# WHAT THE EXERCISE ASKS
Would you retype every record below exactly as written?

Web interface edit records
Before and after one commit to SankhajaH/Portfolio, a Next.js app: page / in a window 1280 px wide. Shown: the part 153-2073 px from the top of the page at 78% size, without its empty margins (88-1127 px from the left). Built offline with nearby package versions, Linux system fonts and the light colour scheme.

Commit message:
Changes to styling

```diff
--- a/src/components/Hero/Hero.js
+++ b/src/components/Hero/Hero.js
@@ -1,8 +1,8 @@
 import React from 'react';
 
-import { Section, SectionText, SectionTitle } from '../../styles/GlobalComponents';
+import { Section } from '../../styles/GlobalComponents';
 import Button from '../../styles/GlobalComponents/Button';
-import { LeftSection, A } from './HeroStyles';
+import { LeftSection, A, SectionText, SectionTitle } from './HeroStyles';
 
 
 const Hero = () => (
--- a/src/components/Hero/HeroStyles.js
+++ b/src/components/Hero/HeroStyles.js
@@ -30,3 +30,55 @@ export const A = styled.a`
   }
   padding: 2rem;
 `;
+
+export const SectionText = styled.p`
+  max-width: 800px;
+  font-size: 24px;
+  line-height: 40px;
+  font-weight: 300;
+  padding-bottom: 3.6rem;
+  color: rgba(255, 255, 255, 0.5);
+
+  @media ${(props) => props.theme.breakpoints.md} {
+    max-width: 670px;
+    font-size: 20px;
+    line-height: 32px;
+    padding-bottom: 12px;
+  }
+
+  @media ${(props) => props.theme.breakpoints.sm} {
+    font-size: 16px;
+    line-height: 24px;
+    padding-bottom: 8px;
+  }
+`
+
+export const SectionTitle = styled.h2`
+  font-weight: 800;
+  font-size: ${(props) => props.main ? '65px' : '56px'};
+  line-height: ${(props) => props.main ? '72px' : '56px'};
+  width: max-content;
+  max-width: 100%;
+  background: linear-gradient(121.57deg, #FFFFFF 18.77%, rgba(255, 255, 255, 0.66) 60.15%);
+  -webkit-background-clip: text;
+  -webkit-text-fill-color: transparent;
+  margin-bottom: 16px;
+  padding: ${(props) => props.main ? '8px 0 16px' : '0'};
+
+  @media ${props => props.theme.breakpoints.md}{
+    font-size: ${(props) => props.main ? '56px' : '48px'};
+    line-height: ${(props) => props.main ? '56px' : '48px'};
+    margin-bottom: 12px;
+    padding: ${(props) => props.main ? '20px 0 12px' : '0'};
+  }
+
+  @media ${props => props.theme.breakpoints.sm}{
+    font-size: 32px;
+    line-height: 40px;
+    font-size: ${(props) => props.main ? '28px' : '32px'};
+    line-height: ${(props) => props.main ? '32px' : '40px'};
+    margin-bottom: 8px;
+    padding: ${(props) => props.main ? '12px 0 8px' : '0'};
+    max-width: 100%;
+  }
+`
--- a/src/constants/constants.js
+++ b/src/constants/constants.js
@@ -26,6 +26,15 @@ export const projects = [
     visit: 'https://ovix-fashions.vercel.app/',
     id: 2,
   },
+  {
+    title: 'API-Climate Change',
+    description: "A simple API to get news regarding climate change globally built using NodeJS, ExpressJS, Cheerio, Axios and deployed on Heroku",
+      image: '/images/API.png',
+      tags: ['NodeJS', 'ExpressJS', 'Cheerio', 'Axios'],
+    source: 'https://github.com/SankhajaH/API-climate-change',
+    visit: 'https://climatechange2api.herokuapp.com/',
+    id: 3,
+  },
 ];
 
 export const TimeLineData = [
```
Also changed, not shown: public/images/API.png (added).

# ANSWER TO THE PROBLEM
Before and after one commit to SankhajaH/Portfolio, a Next.js app: page / in a window 1280 px wide. Shown: the part 153-2073 px from the top of the page at 78% size, without its empty margins (88-1127 px from the left). Built offline with nearby package versions, Linux system fonts and the light colour scheme.

Commit message:
Changes to styling

```diff
--- a/src/components/Hero/Hero.js
+++ b/src/components/Hero/Hero.js
@@ -1,8 +1,8 @@
 import React from 'react';
 
-import { Section, SectionText, SectionTitle } from '../../styles/GlobalComponents';
+import { Section } from '../../styles/GlobalComponents';
 import Button from '../../styles/GlobalComponents/Button';
-import { LeftSection, A } from './HeroStyles';
+import { LeftSection, A, SectionText, SectionTitle } from './HeroStyles';
 
 
 const Hero = () => (
--- a/src/components/Hero/HeroStyles.js
+++ b/src/components/Hero/HeroStyles.js
@@ -30,3 +30,55 @@ export const A = styled.a`
   }
   padding: 2rem;
 `;
+
+export const SectionText = styled.p`
+  max-width: 800px;
+  font-size: 24px;
+  line-height: 40px;
+  font-weight: 300;
+  padding-bottom: 3.6rem;
+  color: rgba(255, 255, 255, 0.5);
+
+  @media ${(props) => props.theme.breakpoints.md} {
+    max-width: 670px;
+    font-size: 20px;
+    line-height: 32px;
+    padding-bottom: 12px;
+  }
+
+  @media ${(props) => props.theme.breakpoints.sm} {
+    font-size: 16px;
+    line-height: 24px;
+    padding-bottom: 8px;
+  }
+`
+
+export const SectionTitle = styled.h2`
+  font-weight: 800;
+  font-size: ${(props) => props.main ? '65px' : '56px'};
+  line-height: ${(props) => props.main ? '72px' : '56px'};
+  width: max-content;
+  max-width: 100%;
+  background: linear-gradient(121.57deg, #FFFFFF 18.77%, rgba(255, 255, 255, 0.66) 60.15%);
+  -webkit-background-clip: text;
+  -webkit-text-fill-color: transparent;
+  margin-bottom: 16px;
+  padding: ${(props) => props.main ? '8px 0 16px' : '0'};
+
+  @media ${props => props.theme.breakpoints.md}{
+    font-size: ${(props) => props.main ? '56px' : '48px'};
+    line-height: ${(props) => props.main ? '56px' : '48px'};
+    margin-bottom: 12px;
+    padding: ${(props) => props.main ? '20px 0 12px' : '0'};
+  }
+
+  @media ${props => props.theme.breakpoints.sm}{
+    font-size: 32px;
+    line-height: 40px;
+    font-size: ${(props) => props.main ? '28px' : '32px'};
+    line-height: ${(props) => props.main ? '32px' : '40px'};
+    margin-bottom: 8px;
+    padding: ${(props) => props.main ? '12px 0 8px' : '0'};
+    max-width: 100%;
+  }
+`
--- a/src/constants/constants.js
+++ b/src/constants/constants.js
@@ -26,6 +26,15 @@ export const projects = [
     visit: 'https://ovix-fashions.vercel.app/',
     id: 2,
   },
+  {
+    title: 'API-Climate Change',
+    description: "A simple API to get news regarding climate change globally built using NodeJS, ExpressJS, Cheerio, Axios and deployed on Heroku",
+      image: '/images/API.png',
+      tags: ['NodeJS', 'ExpressJS', 'Cheerio', 'Axios'],
+    source: 'https://github.com/SankhajaH/API-climate-change',
+    visit: 'https://climatechange2api.herokuapp.com/',
+    id: 3,
+  },
 ];
 
 export const TimeLineData = [
```
Also changed, not shown: public/images/API.png (added).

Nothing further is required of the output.